Kia has made its new Sportage specifically with Europe in mind. DARREN CASSEY finds out if it has what it takes to still be a sales hit.
The Sportage might just be the most important car in Kia’s line-up. And this new fifth-generation version is the first to be specifically made with Europe in mind. It’s actually slightly different from the one the rest of the world gets.
It’s not at all surprising that the Sportage is a big seller, though, offering good value for money in the SUV market, which typically targets families. This new model brings smart new looks and a wide range of powertrains.
The new model is, as we mentioned, bespoke to the European market and comes with a choice of petrol, diesel, mild hybrid and hybrid powertrains at launch, with a plug-in hybrid powertrain on the way.
It gets Kia’s new ‘Opposites United’ design philosophy that was first seen on the EV6 and is built on the firm’s new ‘N3’ vehicle platform. There’s a modernised, tech-heavy interior with a cool switchable screen in the middle, as well as extensive driver assistance technology.
In total there are eight powertrains on offer, but the car we’re testing today is the regular hybrid model. There’s no plug-in power here – that model comes later – but this model combines a 1.6-litre petrol engine with an electric motor to provide a healthy 226bhp and 350Nm of torque.
Fuel economy comes in at 48.7mpg on the official tests, and we achieved about 47mpg on a mixed test route, which is surprisingly and refreshingly close. With this not being a plug-in the battery is pretty small, so don’t expect to be pootling all over town with zero emissions. Instead, the hybrid Sportage slips into EV mode at low speeds and in traffic just to stop the petrol unit being used when it’s at its most efficient.

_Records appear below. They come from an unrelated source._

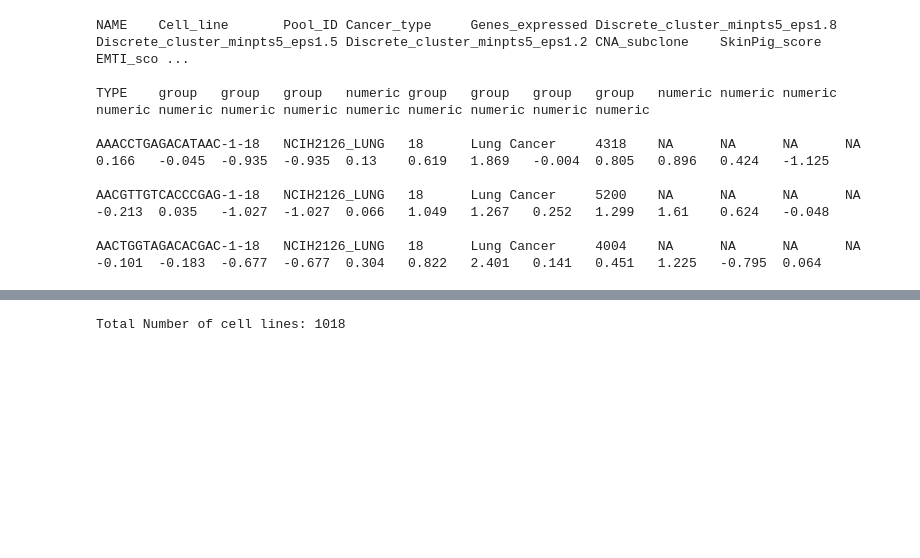
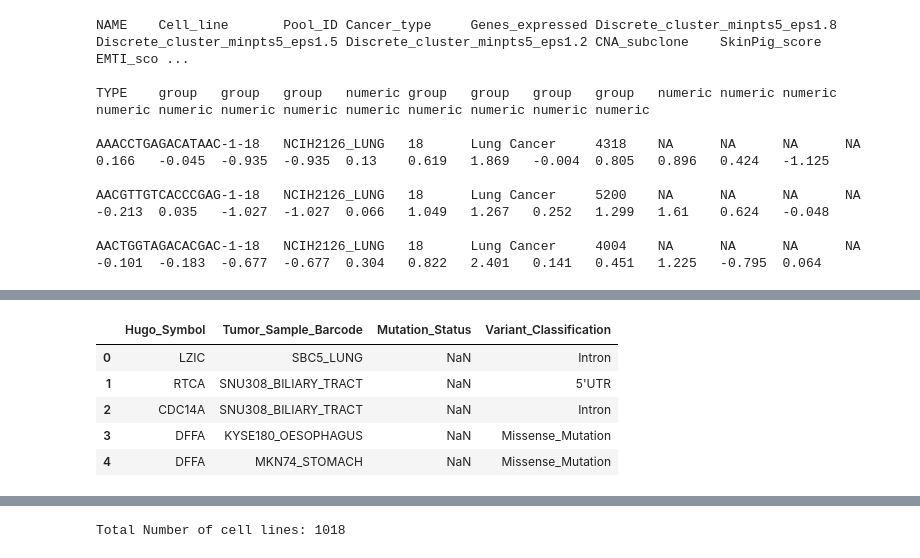
Before and after one commit to tommasoravasio/scRNAseq-GNN-multiclass-tp53, a Jupyter notebook: Data_exploration.ipynb, the cells around one changed output, grey strips where cells are left out. Saved outputs shown, nothing was run; the diff lists cells and outputs as text; code cells hidden in the pictures; blank space fills up the shorter version.

```diff
--- a/import_data.ipynb
+++ b/Data_exploration.ipynb
@@ -24,0 +39,10 @@ meta_df = pd.read_csv("data/GSE157220/Metadata.txt", sep="\t", skiprows=[1])
+# %%
+mut_df_2 = pd.read_csv('data/cellline_ccle_broad/data_mutations.txt', sep='\t', comment='#')
+mut_df_2[["Hugo_Symbol", "Tumor_Sample_Barcode", "Mutation_Status", "Variant_Classification"]].head()
+# %% [output]
+|  | Hugo_Symbol | Tumor_Sample_Barcode | Mutation_Status | Variant_Classification |
+| 0 | LZIC | SBC5_LUNG | NaN | Intron |
+| 1 | RTCA | SNU308_BILIARY_TRACT | NaN | 5'UTR |
+| 2 | CDC14A | SNU308_BILIARY_TRACT | NaN | Intron |
+| 3 | DFFA | KYSE180_OESOPHAGUS | NaN | Missense_Mutation |
+| 4 | DFFA | MKN74_STOMACH | NaN | Missense_Mutation |
```
Also changed, not shown: parts of 7 cells of this notebook, 8 other files.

In the family car segment what you’re generally looking for is something comfortable and easy to drive so it’s one less thing to worry about when carting your kids around. First impressions are good for the Sportage, which has a quiet, refined feel on the move. The suspension feels a little hard at lower speeds but smooths out on dual carriageways.
It’s no hot hatch in the corners but the steering weight is brilliantly judged, which means it’s easy to thread along a country lane or pilot through heavy urban traffic.
There are a couple of small complaints, with the gearbox being slow and jerky when you ask the car to go soon after coming to stop, while the driver assistance systems are too intrusive. It shouldn’t be enough to put you off what is an excellent all-round package, though.
While this new styling language looked great on the EV6, it hasn’t translated quite so seamlessly to the Sportage. The details are fantastic on their own, with those boomerang-shaped daytime running lights and that wide, chunky grille.
However, when you see it in person it’s a little less cohesive. It’s not the biggest SUV on the market and it looks like Kia has tried to cram too much design into too little package, giving it a slightly awkward stance.
That said, there’s a definite premium appeal and the South Korean brand has done a great job of lifting the Sportage’s quality.
The interior meanwhile, is a definite hit. The driving position is quite high, even in its lowest setting, but once you get past that it’s clear Kia has spent a lot of time (and money) bringing the Sportage’s cabin up to 2022 standards.
Entry-level ‘2’ trims get an eight-inch touchscreen, but all other models get a 12.3-inch unit that sits proudly in a long, sweeping unit alongside the digital instruments. Beneath that is a quirky innovation, with two physical dials either side of a display that can be switched between heating systems and radio controls, with the dials changing function depending on the screen that’s selected.
It’s pretty spacious, too, though it’s worth noting that hybrid models have a slightly smaller boot because of the battery pack.
There are five trim levels, with the entry model being called ‘2. Standard equipment includes an eight-inch infotainment display, 17-inch alloy wheels, cloth upholstery with a leather steering wheel, LED headlights, and cruise control.
In the middle sits the ‘3’ trim. This gets 18-inch alloy wheels, LED front fog lights, rear privacy glass, black cloth and faux leather upholstery, heated front and rear seats and the 12.3-inch infotainment systems.
At the top of the range is the GT-Line S, and gets dual LED adaptive headlights, a panoramic sunroof, ventilated front seats, heated steering wheel, Harman Kardon sound system and a wireless smartphone charger.
Updating your best-selling model is always a nerve-wracking moment for a car manufacturer – what if you ruin the recipe that’s clearly resonating with buyers? However, with the new Sportage, Kia appears to have hit the nail on the head by creating a genuinely appealing family car that’s refined without losing any character.
The wide range of engine options and impressive equipment levels will only make it more appealing, while the introduction of the ultra-efficient plug-in hybrid soon will add yet another dimension. As it stands, the regular hybrid we tested is a quiet and comfortable family car worthy of the firm’s lofty ambitions.